In two of Montgomery Clift's academy nominated roles he appears in court.In 1951, as George Eastman, Clift's final scenes are in court in in A Place in the Sun (1951). I'm not really sure how people in the 50s viewed Clift's character, the movie, billed as a romance, really carries with it the dimensions of crime thriller to me. Eastman in court is a very sympathetic character. To me the magic of director George Stevens' film is that it marginalizes evil. Despite Eastman's premeditated crimes, you feel sympathy for Eastman because his relationship with Elizabeth Taylor's character seems so great and such future, but the relationship with Shelley Winters' character is so stale and hopeless. (This film makes a great argument against the potential woes of pre-marital sex as well).

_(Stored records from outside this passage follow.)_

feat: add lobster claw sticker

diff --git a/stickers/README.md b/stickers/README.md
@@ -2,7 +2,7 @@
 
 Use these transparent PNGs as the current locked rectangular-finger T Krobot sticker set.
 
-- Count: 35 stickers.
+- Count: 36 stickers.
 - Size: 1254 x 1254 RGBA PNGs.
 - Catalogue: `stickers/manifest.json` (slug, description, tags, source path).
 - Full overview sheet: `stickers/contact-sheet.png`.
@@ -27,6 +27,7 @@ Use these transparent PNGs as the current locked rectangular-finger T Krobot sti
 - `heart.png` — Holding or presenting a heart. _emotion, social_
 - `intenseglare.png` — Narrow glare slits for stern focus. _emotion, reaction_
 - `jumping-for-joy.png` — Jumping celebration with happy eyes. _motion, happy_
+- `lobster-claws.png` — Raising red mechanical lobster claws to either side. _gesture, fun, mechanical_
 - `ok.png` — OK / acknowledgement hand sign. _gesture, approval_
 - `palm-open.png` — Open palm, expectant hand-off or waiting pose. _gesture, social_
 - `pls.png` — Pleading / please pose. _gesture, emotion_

In 1961 a Clift character will take the stand again. The movie is the amazing court film Judgement at Nuremberg (pictured top). In this Stanley Kramer film, Clift's character, Rudolph Petersen, is a prosecution witness in a case against the judges of Nazi Germany. Petersen takes the stand against the judges in a chilling 7 minute scene where he describes the Nazi courts decision to sterilize him based on him (and his mothers) feeble-mindedness. At first Clift seems strong as a witness, yet once the defense attorney (Maximilian Schell in his Oscar winning role) begins questioning the witness Clift turns a sympathetic corner and his characters embarrassment on the stand is heart wrenching in a different way.
I think that Clift was a unique actor because he obviously could play a romantic-heart-throb role, but he wasn't the brave and in control Cool Hand Luke type. Rather he was weak, and influencable. He was a softer-type of love interest. The type a girl gets excited about taking care of like an abandoned puppy or something.

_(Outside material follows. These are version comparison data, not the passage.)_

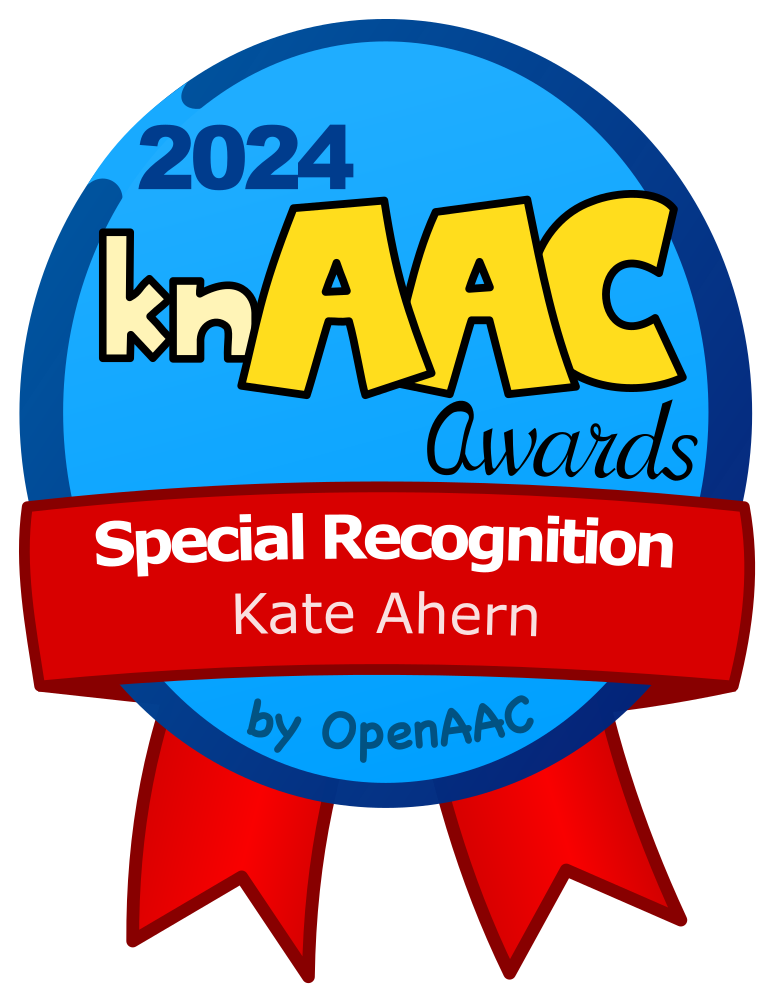
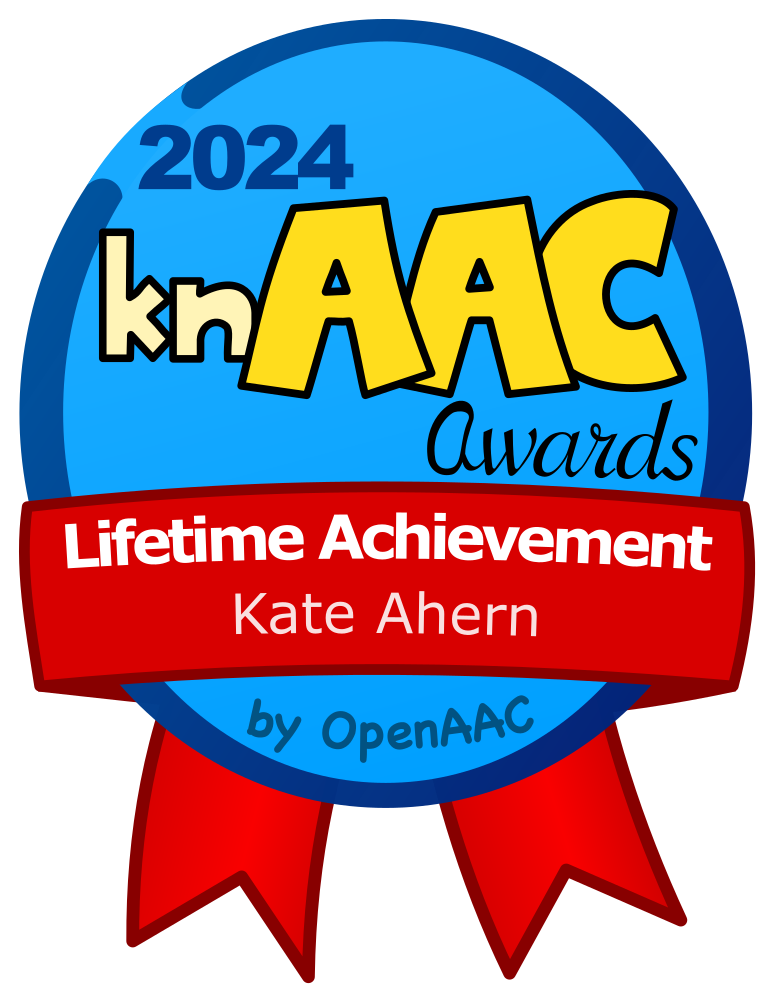
show winners

Changed region(s): [[0.0622, 0.496, 0.9326, 0.589]]

diff --git a/css/main.scss b/css/main.scss
@@ -1754,6 +1754,7 @@ $baseurl: '{{ site.baseurl }}/images';
 					object-fit: contain;
 					object-position: center;
 					margin-bottom: 1em;
+					box-shadow: 0 0 15px 2px #000;
 				}
 				h2 {
 					color: #222;

diff --git a/knaac-scoring.rb b/knaac-scoring.rb
@@ -91,10 +91,18 @@ while categories.any?{|cat, hash| hash['current'].length > 0}
     category_votes.each do |cat, hash|
       vote_hash = hash.except('done')
       # stop dropping when everyone left has tied for votes
+      total = vote_hash.to_a.map(&:last).sum
       lowest = vote_hash.to_a.map(&:last).sort.first
       highest = vote_hash.to_a.map(&:last).sort.last
       if lowest == highest
         category_votes[cat]['done'] = true
+      elsif highest.to_f / total >= 0.5
+        # stop if there's a majority winner
+        remaining = vote_hash.to_a.select{|cand, score| score == highest }.map(&:first)
+        dropped = vote_hash.to_a.map(&:first) - remaining
+        dropped.each do |cand|
+          category_votes[cat].delete(cand)
+        end
       else
         # find the lowest-voted candidate and remove them
         remaining = vote_hash.to_a.select{|cand, score| score > lowest }.map(&:first)
@@ -106,7 +114,7 @@ while categories.any?{|cat, hash| hash['current'].length > 0}
       # clear prior votes to prepare for the next round
       if !category_votes[cat]['done']
         category_votes[cat].each do |cand, val|
-          category_votes[cat][cand] = 0 unless cand == 'done'
+          #category_votes[cat][cand] = 0 unless cand == 'done'
         end
       end
     end

diff --git a/knaac-awards/2024/index.md b/knaac-awards/2024/index.md
@@ -185,9 +185,9 @@ bg: 4
 </p>
 <p>
   Voting has ended, and the final results are 
-  displayed below. Highlights are selected based primarily
-  on popular vote with additional input provided
-  by our judging team. Congratulations to the 
+  displayed below! Highlights are selected based primarily
+  on popular vote, with additional input provided
+  by our judging team. Only the first two candidates are shown in ranked order. Congratulations to the 
   highlighted candidates and thank you again
   to the over 100 nominees in 18 different categories!
 </p>
@@ -265,7 +265,7 @@ bg: 4
       <h4>Kate Ahern</h4>
       <img src="/images/2024/kate-ahern.jpeg" class='photo' alt='' />
       <span class='sub'>
-      About. Kate is a renowned special education teacher, consultant, and author with over two decades of experience. She specializes in helping children with complex communication needs, sensory processing issues, and profound/multiple disabilities. She operates multiple Facebook groups and teaches online classes focused on supporting AAC users.
+      Kate is a renowned special education teacher, consultant, and author with over two decades of experience. She specializes in helping children with complex communication needs, sensory processing issues, and profound/multiple disabilities. She operates multiple Facebook groups and teaches online classes focused on supporting AAC users.
       </span>
     </div>
     <div class='nominee' data-rank='3'>
@@ -296,7 +296,7 @@ bg: 4
       <img src="/images/2024/touchchat.jpeg" class='img' alt='' />
       </a>
       <span class='sub'>
-        Designed for individuals with autism, Down syndrome, ALS, apraxia, stroke, or other conditions that affect a person's ability to use natural speech, TouchChat uses the familiarity of iOS technology to provide a dynamic AAC solution for a lifetime of successful communication. With easy-to-customize features and a wide range of intuitive vocabularies (including the most comprehensive WordPower® options), languages, and voices, people who are non-speaking can experience the unlimited power of communication. TouchChat is a universal app supporting iPhone®, iPod®, and iPad® as well as multiple access methods.
+        TouchChat HD with WordPower - Designed for individuals with autism, Down syndrome, ALS, apraxia, stroke, or other conditions that affect a person's ability to use natural speech, TouchChat uses the familiarity of iOS technology to provide a dynamic AAC solution for a lifetime of successful communication. With easy-to-customize features and a wide range of intuitive vocabularies (including the most comprehensive WordPower® options), languages, and voices, people who are non-speaking can experience the unlimited power of communication. TouchChat is a universal app supporting iPhone®, iPod®, and iPad® as well as multiple access methods.
       </span>
     </div>
     <div class='nominee' data-rank='3'>
@@ -564,7 +564,7 @@ bg: 4
 <div>
   <h3><img src='https://d18vdu4p71yql0.cloudfront.net/libraries/twemoji/2139.svg'/> AAC Supporter Community of the Year</h3>
   <div class='nominees'>
-    <div class='nominee' data-rank='2'>
+    <div class='nominee' data-rank='3'>
       <a href="https://www.facebook.com/groups/1539830846285663/" target='_blank'>
       <h4>AAC for the SLP</h4>
       <img src="/images/2024/knaac/aac-for-the-slp.jpeg" class='img' alt='' />
@@ -601,7 +601,7 @@ bg: 4
         AAC & Gestalt Language Processing - This group is designed to discuss AAC and Gestalt Language Processing! Many people have had success stories with these students, but we don't have one place to share all the information. This group is designed to do just that! Share ideas an collaborate as professionals, parents, and others.      
       </span>
     </div>
-    <div class='nominee' data-rank='3'>
+    <div class='nominee' data-rank='2'>
       <a href="https://www.facebook.com/groups/AACthruMMM/" target='_blank'>
       <h4>AAC through Motivate...</h4>
       <img src="/images/2024/knaac/aac-through-motivate.jpeg" class='img' alt='' />
@@ -691,7 +691,7 @@ bg: 4
         The program is divided into 20 parts with the intention to complete one part a week. There are activities, resources and videos to guide you along the way. Our hope is that you find support and inspiration whether you are just getting started with AAC, seeking momentum or looking to learn more about AAC.
       </span>
     </div>
-    <div class='nominee' data-rank='2'>
+    <div class='nominee' data-rank='3'>
       <a href="https://www.sharedreader.org/professional-development/" target='_blank'>
       <h4>Tarheel Shared Reader</h4>
       <img src="/images/2024/knaac/tarheel-shared-reader.png" class='img' alt='' />
@@ -701,7 +701,7 @@ bg: 4
         Tar Heel Shared Reader strives to improve literacy, communication, language, and academic skills of this group of students. The goal is to empower teachers to use an evidence-based approach to shared reading to provide their students with interactive access to grade level content while improving their students’ communication and literacy skills.        
       </span>
     </div>
-    <div class='nominee' data-rank='3'>
+    <div class='nominee' data-rank='2'>
       <a href="https://www.project-core.com/professional-development-modules/" target='_blank'>
       <h4>Project Core</h4>
       <img src="/images/2024/project-core.png" class='img' alt='' />
@@ -823,7 +823,7 @@ bg: 4
         With our free Board Builder and Symbol Creator, you can quickly create boards of symbols to help communication. Create boards for day-to-day activities, special occasions, special topics such as games or mealtimes etc. The templates are easy to use for making information sheets or any curtomised designs you want to create.
       </span>
     </div>
-    <div class='nominee' data-rank='3'>
+    <div class='nominee' data-rank='2'>
       <a href="https://goboardmaker.com/" target='_blank'>
       <h4>BoardMaker</h4>
       <img src="/images/2024/knaac/boardmaker.png" class='img' alt='' />
@@ -1123,8 +1123,8 @@ bg: 4
       <img src="/images/2024/wordpower.jpeg" class='img' alt='' />
       </a>
       <span class='sub'>
-        WordPower by Nancy Inman is a unique vocabulary design for an augmentative/alternative communication device. WordPower combines the features of core vocabulary, spelling and word prediction. The system takes advantage of the fact that while we may have a normal speaking vocabulary of between 10,000 and 30,000 words, a core of just 100 words accounts for approximately 50 percent of words spoken.
-        WordPower is available on multiple AAC systems, and was originally designed for an individual in need of an augmentative communication device based on words. A vocabulary based on pre-stored sentences would not meet his communication needs. Though he could see the advantage of a picture-based system with symbol sequencing, he did not want to learn the complex language coding system. At the same time, he wanted more than a system based on spelling and word prediction. WordPower provided him a fast and efficient language, with minimal time and effort required for learning the system.
+        WordPower by Nancy Inman is a unique vocabulary design for an augmentative/alternative communication device. WordPower combines the features of core vocabulary, spelling and word prediction. The system takes advantage of the fact that while we may have a normal speaking vocabulary of between 10,000 and 30,000 words, a core of just 100 words accounts for approximately 50 percent of words spoken.<br/><br/>
+        Nancy has customized WordPower for multiple AAC systems, and it was originally designed for an individual in need of an augmentative communication device based on words. A vocabulary based on pre-stored sentences would not meet his communication needs. Though he could see the advantage of a picture-based system with symbol sequencing, he did not want to learn the complex language coding system. At the same time, he wanted more than a system based on spelling and word prediction. WordPower provided him a fast and efficient language, with minimal time and effort required for learning the system.
       </span>
     </div>
     <div class='nominee' data-rank='2'>
@@ -1237,6 +1237,20 @@ bg: 4
   </div>
 </div>
 
+<div>
+  <h3><img src='https://d18vdu4p71yql0.cloudfront.net/libraries/twemoji/1f3c6.svg'/> Lifetime Achievement (Judges' Selection)</h3>
+  <div class='nominees'>
+    <div class='nominee' data-rank='1'>
+      <h4>Kate Ahern</h4>
+      <img src="/images/2024/kate-ahern.jpeg" class='photo' alt='' />
+      <span class='sub'>
+      Kate is a renowned special education teacher, consultant, and author with over two decades of experience. She specializes in helping children with complex communication needs, sensory processing issues, and profound/multiple disabilities. She operates multiple Facebook groups and teaches online classes focused on supporting AAC users.
+      <br/><br/>Kate constantly advocates for and empowers AAC users no matter the severity of their disability, and regularly shares relatable, practical examples of how to support AAC users in their developing communication skills. She is an uncompromising inspiration to the AAC community, and we honor her for all of her ongoing efforts.
+      </span>
+    </div>
+  </div>
+</div>
+
 <div style='width: 400px; margin: 0 auto; max-width: 100%;'>
   <a href="/donate" class="button fit special" style='font-size: 20px; height: 90px; line-height: 25px; padding: 20px 10px;'>Donate to<br/>OpenAAC</a>
 </div>
@@ -1276,9 +1290,9 @@ bg: 4
       nom.final_rank = parseInt(nom.getAttribute('data-rank'), 10) || 10;
       list.push(nom);
       if(nom.getAttribute('data-rank') == '1') {
-        // nom.classList.add('winner');
+        nom.classList.add('winner');
       } else if(nom.getAttribute('data-rank') == '2') {
-        // nom.classList.add('runner-up');
+        nom.classList.add('runner-up');
       }
     });
     console.log(noms.parentNode.querySelector('h3').innerText);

In 1956 (between A Place in the Sun and Judgement at Nuremberg) Clift was in a very painful and disfiguring car accident, which began a downward spiral of alcohol and drug addictions that I have heard refereed to as "the longest suicide in Hollywood." The details and trials of Clift's life between the accident and his death in 1966 are so sad. Even to read about the effort that Stanley Kramer and crew had to put forth to help Clift get through his one scene in Judgement at Nuremberg really is sad as well.
If Montgomery Clift were still alive, it would be his 87th birthday. Read other post written today about Montgomery Clift as part of The Film Experience's Clift blog-a-thon.